“Most misunderstandings in the world could be avoided if people would simply take the time to ask, “What else could this mean?”
― Shannon L. Alder
I left the title as is, my first impression, but then, I looked deeper, at the bright orange beech leaves, the richness of the tree trunks, and the pale clean blue of the snow and realized, it’s not bleak at all.
Perception, is driven so much by experience and the stimuli present, at the moment. At the moment that I made the photo, I was standing in a winter forest, the temperature was hovering around -20C and delicate snow, like sparkling fairy dust, fell between the frozen limbs of the bare trees. So, now, as I consider this scene and reflect on my own words, that initial perception of bleakness, which many sojourners into the winter forest experience, is simply now true. if you look past first impressions, there is so much more.
In fact, as I consider that day and the 7 km hike a took, blazing trails though undisturbed snow, several parts of the forest were surprisingly alive with sound and motion. Within a hemlock grove, the air high above was filled with incredible birdsong, as hundreds of hungry chickadees flitted between limbs.

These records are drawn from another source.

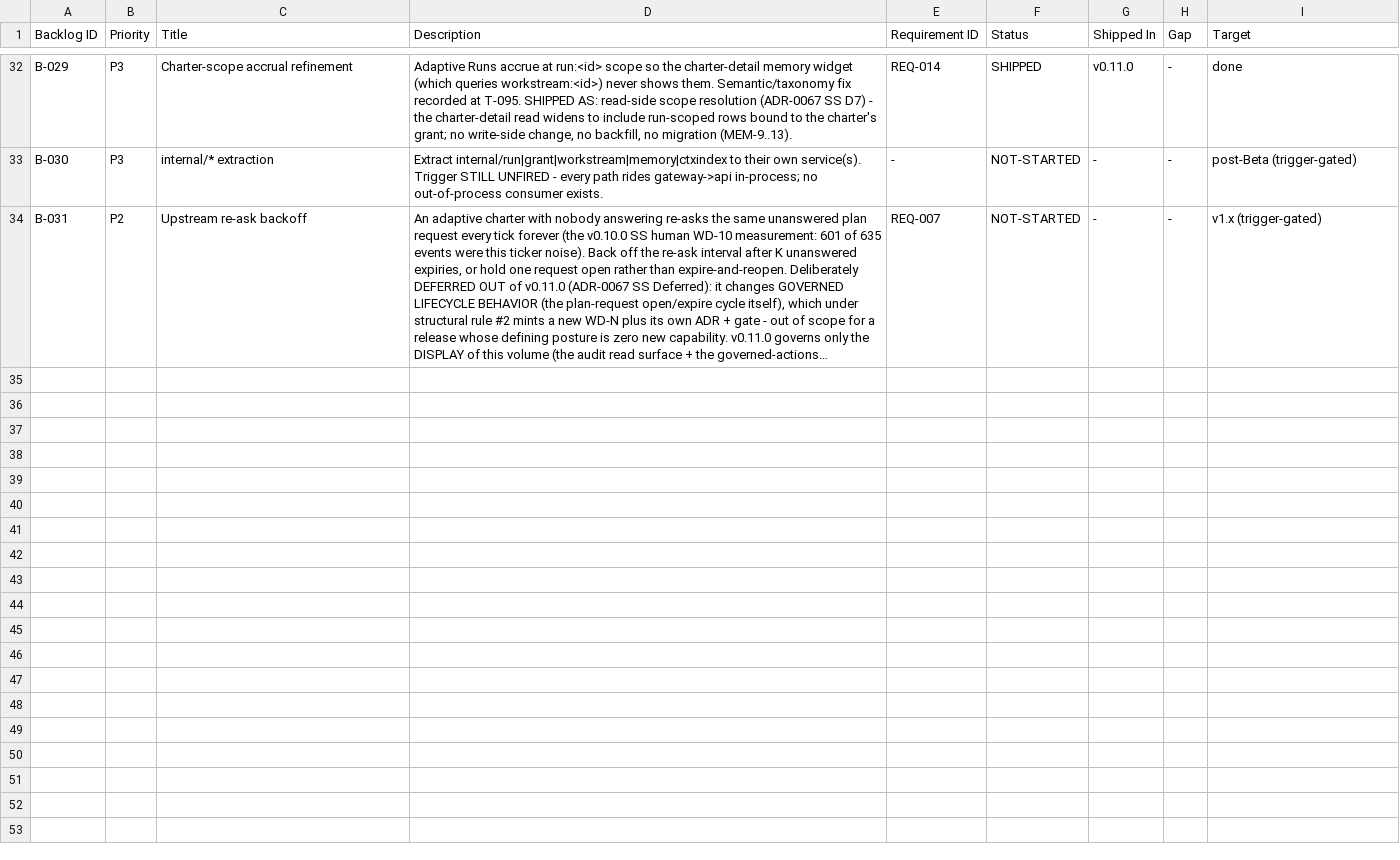
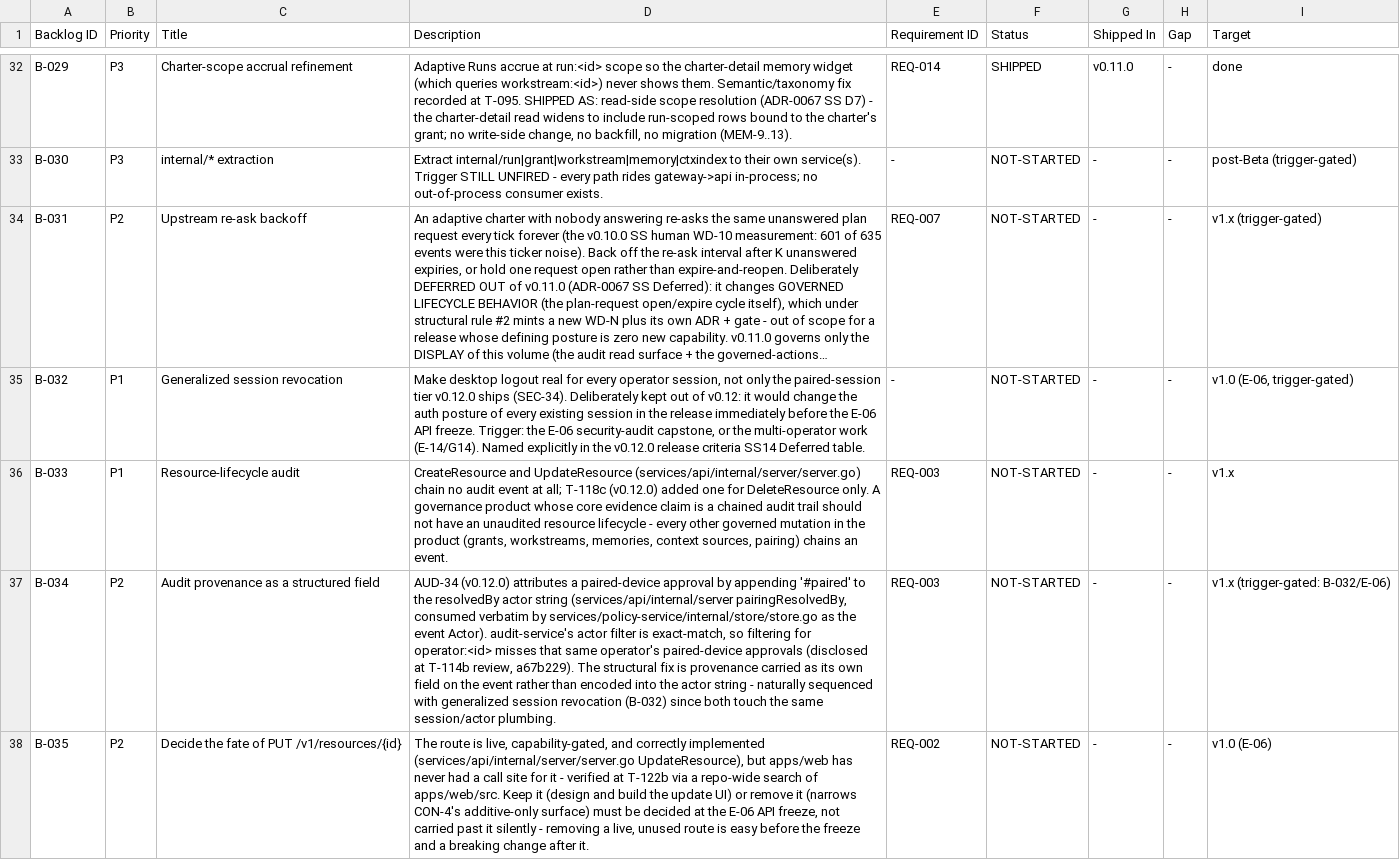
Before and after one commit to PaladinKnightMaster/ai-remote-engineering-os, a CSV file: docs/requirements/backlog_v4.csv, drawn as a sheet; only a part is shown, gaps mark what is left out; long unchanged cells end in …; the diff covers the shown part only; the diff names each change by its address in the sheet, - before the commit and + after, or states it on an @@ line.

```diff
--- a/docs/requirements/backlog_v4.csv
+++ b/docs/requirements/backlog_v4.csv
+row 35: B-032 | P1 | Generalized session revocation | Make desktop logout real for every operator session, not only the paired-session tier v0.12.0 ships (SEC-34). Deliberately kept out of v0.12: it would change the auth posture of every existing session in the release immediately before the E-06 API freeze. Trigger: the E-06 security-audit capstone, or the multi-operator work (E-14/G14). Named explicitly in the v0.12.0 release criteria SS14 Deferred table. | - | NOT-STARTED | - | - | v1.0 (E-06, trigger-gated)
+row 36: B-033 | P1 | Resource-lifecycle audit | CreateResource and UpdateResource (services/api/internal/server/server.go) chain no audit event at all; T-118c (v0.12.0) added one for DeleteResource only. A governance product whose core evidence claim is a chained audit trail should not have an unaudited resource lifecycle - every other governed mutation in the product (grants, workstreams, memories, context sources, pairing) chains an event. | REQ-003 | NOT-STARTED | - | - | v1.x
+row 37: B-034 | P2 | Audit provenance as a structured field | AUD-34 (v0.12.0) attributes a paired-device approval by appending '#paired' to the resolvedBy actor string (services/api/internal/server pairingResolvedBy, consumed verbatim by services/policy-service/internal/store/store.go as the event Actor). audit-service's actor filter is exact-match, so filtering for operator:<id> misses that same operator's paired-device approvals (disclosed at T-114b review, a67b229). The structural fix is provenance carried as its own field on the event rather than encoded into the actor string - naturally sequenced with generalized session revocation (B-032) since both touch the same session/actor plumbing. | REQ-003 | NOT-STARTED | - | - | v1.x (trigger-gated: B-032/E-06)
+row 38: B-035 | P2 | Decide the fate of PUT /v1/resources/{id} | The route is live, capability-gated, and correctly implemented (services/api/internal/server/server.go UpdateResource), but apps/web has never had a call site for it - verified at T-122b via a repo-wide search of apps/web/src. Keep it (design and build the update UI) or remove it (narrows CON-4's additive-only surface) must be decided at the E-06 API freeze, not carried past it silently - removing a live, unused route is easy before the freeze and a breaking change after it. | REQ-002 | NOT-STARTED | - | - | v1.0 (E-06)
```
Also changed, not shown: 4 added rows and 19 edited cells elsewhere in this file, docs/requirements/requirements_v4.csv, 5 other files.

The sound was indescribable and permeated the forest as I stood and soaked it in.
Ah, winter forests, not what they seem to be 🙂
Tamron SP AF 90mm f/2.8 Di Macro 1:1 (272ENII)@90mmm
1/4 sec, f/32.0, ISO 400